[Records for processing Boundary: Start]
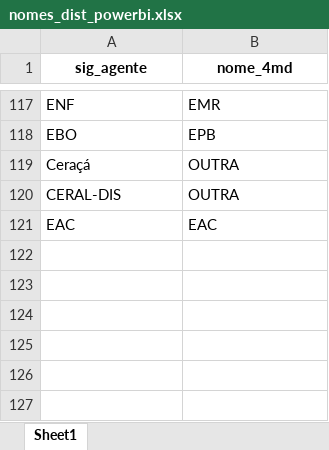
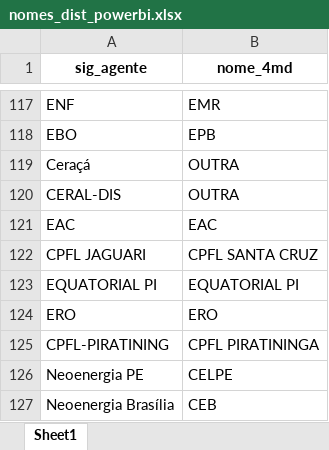
Before and after one commit to EPE-GOV-BR/epe4md, an Excel workbook: inst/dados_premissas/2023/nomes_dist_powerbi.xlsx, sheet Sheet1, drawn as a sheet; only a part is shown, gaps mark what is left out; values as stored, in another font and other column widths than the file's, no borders; the diff names each change by its address in the sheet, - before the commit and + after, or states it on an @@ line.

```diff
--- a/inst/dados_premissas/2023/nomes_dist_powerbi.xlsx (sheet Sheet1)
+++ b/inst/dados_premissas/2023/nomes_dist_powerbi.xlsx (sheet Sheet1)
+row 122: CPFL JAGUARI | CPFL SANTA CRUZ
+row 123: EQUATORIAL PI | EQUATORIAL PI
+row 124: ERO | ERO
+row 125: CPFL-PIRATINING | CPFL PIRATININGA
+row 126: Neoenergia PE | CELPE
+row 127: Neoenergia Brasília | CEB
```
Also changed, not shown: inst/dados_premissas/2023/base_mmgd.xlsx, inst/dados_premissas/2023/crescimento_mercado.xlsx, 4 other files.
[Records for processing Boundary: End]
Could you repeat all of the material exactly? Pictures should not be copied.

Completed exercise ::
Before and after one commit to EPE-GOV-BR/epe4md, an Excel workbook: inst/dados_premissas/2023/nomes_dist_powerbi.xlsx, sheet Sheet1, drawn as a sheet; only a part is shown, gaps mark what is left out; values as stored, in another font and other column widths than the file's, no borders; the diff names each change by its address in the sheet, - before the commit and + after, or states it on an @@ line.

```diff
--- a/inst/dados_premissas/2023/nomes_dist_powerbi.xlsx (sheet Sheet1)
+++ b/inst/dados_premissas/2023/nomes_dist_powerbi.xlsx (sheet Sheet1)
+row 122: CPFL JAGUARI | CPFL SANTA CRUZ
+row 123: EQUATORIAL PI | EQUATORIAL PI
+row 124: ERO | ERO
+row 125: CPFL-PIRATINING | CPFL PIRATININGA
+row 126: Neoenergia PE | CELPE
+row 127: Neoenergia Brasília | CEB
```
Also changed, not shown: inst/dados_premissas/2023/base_mmgd.xlsx, inst/dados_premissas/2023/crescimento_mercado.xlsx, 4 other files.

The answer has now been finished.